First off, I'd like to say I think this is so fascinating. I've been interested in the idea of currency ever since I was a kid. I've always loved to imagine how currency got started, or to think about the vast network of exchange currency allows. I like to imagine treating each dollar as worth nothing but the work or good you provided to earn it, and tracing the exchange of real goods and services around.
It blows my mind. Treating dollars as dollars vastly simplifies things, but imagining the real goods and services being provided is an insanely complicated and beautiful thing to me. The fact that I have the entire history of transactions of bitcoins stored on my computer is pretty cool to me.

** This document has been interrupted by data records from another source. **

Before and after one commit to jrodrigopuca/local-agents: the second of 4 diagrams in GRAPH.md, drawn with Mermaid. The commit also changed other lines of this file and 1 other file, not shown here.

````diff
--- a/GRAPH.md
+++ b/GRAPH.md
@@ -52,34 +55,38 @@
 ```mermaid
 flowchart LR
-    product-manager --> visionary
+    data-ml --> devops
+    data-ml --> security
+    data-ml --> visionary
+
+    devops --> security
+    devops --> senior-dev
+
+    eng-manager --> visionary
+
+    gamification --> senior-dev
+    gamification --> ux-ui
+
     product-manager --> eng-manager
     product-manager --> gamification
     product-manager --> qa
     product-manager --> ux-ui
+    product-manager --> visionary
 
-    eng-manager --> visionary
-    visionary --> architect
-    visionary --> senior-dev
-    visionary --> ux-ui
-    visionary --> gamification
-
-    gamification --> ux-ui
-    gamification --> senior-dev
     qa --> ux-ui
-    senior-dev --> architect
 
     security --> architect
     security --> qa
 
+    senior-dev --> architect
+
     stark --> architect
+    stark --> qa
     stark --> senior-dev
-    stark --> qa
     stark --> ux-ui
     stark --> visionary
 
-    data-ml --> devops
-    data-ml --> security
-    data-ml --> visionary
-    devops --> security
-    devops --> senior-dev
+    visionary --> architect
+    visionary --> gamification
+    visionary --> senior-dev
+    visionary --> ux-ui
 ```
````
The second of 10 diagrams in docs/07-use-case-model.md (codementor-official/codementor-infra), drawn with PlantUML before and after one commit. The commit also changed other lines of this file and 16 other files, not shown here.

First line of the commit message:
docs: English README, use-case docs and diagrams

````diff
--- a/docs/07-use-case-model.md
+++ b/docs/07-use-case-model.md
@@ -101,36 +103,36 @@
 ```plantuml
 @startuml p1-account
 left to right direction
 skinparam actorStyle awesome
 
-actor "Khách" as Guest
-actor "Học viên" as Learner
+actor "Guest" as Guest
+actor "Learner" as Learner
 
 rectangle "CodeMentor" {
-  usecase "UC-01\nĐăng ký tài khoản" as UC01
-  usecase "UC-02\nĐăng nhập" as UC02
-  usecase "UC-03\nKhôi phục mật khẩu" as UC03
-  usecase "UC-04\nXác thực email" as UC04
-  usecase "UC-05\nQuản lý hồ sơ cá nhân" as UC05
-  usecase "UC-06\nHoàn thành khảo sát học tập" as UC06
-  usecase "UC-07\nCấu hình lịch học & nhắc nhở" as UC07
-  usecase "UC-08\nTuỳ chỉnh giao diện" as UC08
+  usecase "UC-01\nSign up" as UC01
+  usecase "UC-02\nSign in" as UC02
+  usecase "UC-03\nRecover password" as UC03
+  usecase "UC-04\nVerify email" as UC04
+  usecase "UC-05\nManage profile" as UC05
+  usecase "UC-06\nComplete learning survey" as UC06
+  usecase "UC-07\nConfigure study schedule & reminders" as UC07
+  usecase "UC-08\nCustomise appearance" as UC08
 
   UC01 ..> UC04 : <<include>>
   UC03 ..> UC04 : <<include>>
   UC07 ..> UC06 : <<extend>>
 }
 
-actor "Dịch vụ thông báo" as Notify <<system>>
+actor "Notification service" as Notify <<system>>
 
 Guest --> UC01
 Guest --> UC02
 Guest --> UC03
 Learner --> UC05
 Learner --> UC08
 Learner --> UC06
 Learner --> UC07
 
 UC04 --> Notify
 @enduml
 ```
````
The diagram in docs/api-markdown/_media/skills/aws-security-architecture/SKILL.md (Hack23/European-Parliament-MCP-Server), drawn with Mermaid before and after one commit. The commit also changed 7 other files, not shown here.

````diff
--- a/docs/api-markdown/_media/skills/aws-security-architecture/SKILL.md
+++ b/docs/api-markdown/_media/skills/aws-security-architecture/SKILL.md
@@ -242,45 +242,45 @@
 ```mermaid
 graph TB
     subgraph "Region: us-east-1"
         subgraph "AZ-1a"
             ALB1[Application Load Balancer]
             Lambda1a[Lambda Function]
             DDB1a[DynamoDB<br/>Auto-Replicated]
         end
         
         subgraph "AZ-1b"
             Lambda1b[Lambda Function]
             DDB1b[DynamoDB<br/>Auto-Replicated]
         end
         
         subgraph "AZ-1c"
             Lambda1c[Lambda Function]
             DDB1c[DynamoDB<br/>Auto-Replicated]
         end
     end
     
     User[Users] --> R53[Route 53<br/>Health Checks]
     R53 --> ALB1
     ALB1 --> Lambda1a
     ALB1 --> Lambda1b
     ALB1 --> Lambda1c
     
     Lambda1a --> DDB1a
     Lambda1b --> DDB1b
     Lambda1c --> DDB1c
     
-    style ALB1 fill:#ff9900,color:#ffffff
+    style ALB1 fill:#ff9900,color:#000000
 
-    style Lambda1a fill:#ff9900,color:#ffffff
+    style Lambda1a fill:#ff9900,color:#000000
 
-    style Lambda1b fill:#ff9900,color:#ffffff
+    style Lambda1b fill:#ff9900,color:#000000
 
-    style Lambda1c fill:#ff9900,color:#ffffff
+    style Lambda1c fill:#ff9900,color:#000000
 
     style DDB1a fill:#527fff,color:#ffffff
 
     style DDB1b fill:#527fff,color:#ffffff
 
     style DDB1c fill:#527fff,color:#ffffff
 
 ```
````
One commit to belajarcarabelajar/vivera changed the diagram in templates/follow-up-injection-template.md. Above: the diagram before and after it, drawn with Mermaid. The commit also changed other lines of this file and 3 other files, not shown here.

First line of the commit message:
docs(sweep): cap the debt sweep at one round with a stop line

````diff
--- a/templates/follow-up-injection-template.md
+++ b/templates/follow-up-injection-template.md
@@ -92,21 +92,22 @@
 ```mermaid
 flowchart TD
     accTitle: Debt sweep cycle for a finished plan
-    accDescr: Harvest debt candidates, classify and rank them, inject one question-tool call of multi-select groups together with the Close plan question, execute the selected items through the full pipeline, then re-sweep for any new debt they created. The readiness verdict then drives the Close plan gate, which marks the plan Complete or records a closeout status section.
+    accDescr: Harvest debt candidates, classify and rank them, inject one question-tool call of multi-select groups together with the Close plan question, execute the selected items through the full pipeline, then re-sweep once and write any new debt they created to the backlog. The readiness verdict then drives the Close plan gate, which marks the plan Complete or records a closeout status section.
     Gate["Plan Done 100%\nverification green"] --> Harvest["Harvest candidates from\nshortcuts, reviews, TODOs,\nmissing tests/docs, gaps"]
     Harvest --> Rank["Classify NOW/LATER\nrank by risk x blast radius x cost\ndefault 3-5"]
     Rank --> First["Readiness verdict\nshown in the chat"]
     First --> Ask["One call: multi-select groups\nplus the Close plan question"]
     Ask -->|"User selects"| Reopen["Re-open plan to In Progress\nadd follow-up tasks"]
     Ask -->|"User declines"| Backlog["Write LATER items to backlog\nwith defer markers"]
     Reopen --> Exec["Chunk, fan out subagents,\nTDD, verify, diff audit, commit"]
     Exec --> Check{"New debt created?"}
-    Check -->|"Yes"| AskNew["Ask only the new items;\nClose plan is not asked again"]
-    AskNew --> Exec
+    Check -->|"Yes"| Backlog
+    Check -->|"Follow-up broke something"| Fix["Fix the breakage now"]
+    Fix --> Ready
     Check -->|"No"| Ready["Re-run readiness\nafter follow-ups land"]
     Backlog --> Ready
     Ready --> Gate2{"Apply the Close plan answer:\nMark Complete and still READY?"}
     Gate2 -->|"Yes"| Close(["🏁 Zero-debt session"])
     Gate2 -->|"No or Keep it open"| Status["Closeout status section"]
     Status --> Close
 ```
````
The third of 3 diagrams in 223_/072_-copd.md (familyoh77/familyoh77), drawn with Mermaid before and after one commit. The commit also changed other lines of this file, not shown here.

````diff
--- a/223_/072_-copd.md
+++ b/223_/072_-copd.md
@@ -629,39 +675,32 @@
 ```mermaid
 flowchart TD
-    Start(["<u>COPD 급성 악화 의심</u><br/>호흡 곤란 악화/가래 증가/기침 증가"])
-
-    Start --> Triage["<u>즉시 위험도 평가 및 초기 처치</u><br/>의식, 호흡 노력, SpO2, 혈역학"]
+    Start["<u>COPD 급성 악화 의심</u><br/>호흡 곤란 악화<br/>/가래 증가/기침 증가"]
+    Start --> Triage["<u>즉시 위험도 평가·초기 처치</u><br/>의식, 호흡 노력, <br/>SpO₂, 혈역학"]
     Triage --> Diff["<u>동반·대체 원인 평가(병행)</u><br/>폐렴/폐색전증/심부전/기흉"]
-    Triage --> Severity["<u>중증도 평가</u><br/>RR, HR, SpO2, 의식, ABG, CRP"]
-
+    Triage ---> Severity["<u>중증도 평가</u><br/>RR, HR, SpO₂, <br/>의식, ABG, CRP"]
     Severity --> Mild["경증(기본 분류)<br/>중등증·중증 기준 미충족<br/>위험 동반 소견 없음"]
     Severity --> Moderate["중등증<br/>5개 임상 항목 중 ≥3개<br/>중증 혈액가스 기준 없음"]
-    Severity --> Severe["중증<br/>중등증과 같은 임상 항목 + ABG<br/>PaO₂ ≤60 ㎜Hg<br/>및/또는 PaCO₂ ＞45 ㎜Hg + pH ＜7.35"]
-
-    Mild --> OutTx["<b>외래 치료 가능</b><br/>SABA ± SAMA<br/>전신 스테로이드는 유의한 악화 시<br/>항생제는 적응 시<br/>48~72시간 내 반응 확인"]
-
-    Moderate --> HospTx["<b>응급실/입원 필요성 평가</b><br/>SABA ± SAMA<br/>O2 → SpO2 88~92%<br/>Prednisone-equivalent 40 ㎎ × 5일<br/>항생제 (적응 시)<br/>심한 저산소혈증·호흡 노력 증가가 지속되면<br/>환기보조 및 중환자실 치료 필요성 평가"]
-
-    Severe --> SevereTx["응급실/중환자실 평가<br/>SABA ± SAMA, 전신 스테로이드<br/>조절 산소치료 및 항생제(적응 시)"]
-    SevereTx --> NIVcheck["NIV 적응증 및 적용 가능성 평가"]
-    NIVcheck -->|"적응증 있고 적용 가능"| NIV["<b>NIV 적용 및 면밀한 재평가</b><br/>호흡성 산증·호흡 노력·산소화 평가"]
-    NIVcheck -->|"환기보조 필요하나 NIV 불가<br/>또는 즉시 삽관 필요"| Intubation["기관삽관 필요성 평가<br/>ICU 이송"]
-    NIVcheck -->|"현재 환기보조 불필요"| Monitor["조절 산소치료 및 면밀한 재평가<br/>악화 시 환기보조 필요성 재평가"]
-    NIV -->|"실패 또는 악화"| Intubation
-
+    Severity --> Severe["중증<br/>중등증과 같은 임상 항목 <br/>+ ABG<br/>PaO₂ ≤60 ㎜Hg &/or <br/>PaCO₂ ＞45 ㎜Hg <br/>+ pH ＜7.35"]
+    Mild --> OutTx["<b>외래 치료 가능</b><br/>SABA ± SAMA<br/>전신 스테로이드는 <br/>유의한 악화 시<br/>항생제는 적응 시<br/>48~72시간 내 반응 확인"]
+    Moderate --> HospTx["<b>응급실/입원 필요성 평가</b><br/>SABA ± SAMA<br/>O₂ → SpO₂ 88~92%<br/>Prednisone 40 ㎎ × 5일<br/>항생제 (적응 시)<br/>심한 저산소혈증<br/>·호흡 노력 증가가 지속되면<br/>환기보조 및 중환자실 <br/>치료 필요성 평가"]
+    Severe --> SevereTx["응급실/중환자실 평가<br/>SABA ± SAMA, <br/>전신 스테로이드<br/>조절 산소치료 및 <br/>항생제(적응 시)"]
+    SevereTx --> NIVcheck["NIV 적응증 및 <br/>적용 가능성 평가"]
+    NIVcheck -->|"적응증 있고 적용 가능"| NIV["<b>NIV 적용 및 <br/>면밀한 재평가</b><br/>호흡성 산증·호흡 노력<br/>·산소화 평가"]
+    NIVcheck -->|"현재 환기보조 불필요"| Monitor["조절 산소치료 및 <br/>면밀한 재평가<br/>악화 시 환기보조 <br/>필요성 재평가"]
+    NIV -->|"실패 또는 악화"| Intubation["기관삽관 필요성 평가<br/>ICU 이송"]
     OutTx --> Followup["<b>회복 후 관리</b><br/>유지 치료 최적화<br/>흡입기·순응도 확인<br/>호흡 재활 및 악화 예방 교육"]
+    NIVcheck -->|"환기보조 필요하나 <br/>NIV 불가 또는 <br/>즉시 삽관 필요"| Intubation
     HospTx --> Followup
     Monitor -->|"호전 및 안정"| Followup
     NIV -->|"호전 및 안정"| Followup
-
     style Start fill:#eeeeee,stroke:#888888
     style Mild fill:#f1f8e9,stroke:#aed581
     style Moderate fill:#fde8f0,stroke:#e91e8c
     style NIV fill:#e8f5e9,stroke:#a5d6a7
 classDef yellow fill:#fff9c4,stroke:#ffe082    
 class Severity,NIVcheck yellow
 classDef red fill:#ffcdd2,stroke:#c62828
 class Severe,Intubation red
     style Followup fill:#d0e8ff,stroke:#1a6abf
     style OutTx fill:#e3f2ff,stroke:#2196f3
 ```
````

And now onto my two questions. I was reading https://en.bitcoin.it/wiki/Transaction_Fee
and I noticed from text under the inset picture that it says the account's btcs are made up of only .01 btc cents, which makes transactions require more data to be encoded into the block. Why? Are individual whole bitcoins "fragmented" and transferred around? I got the .05 btc from the faucet, if someone else gave me .95 and then I later transferred 1 btc, would the recipient "really" receive .05+.95 btcs?
If that is the case, wouldn't bitcoins get more and more fragmented over time causing the average data to record transactions to go up?
And my other question is about block chain forks. From what I understand, it has a relatively low chance of happening, but when it happens are the two blocks essentially identical, or do they each contain slightly different transaction data? If that is the case, can bitcoins (other than the 50+fee generated) be lost? How often do forks occur, and how long do fork chains get?
Anyways, like I said, I absolutely love this whole concept and I hope it takes off. Its very interesting to me. I've already told my friends and family about this.
Oh, I have another question. If changes to the way the client works is necessary, how will you get everyone to upgrade to the new way without having to pause the economy? From what I've heard, bitcoin only works among people who use the exact same client. It makes sense that you could simply import the old blockchain into a new version, and then as people joined the new version it would continue on, but that requires that the economy is essentially put on hold.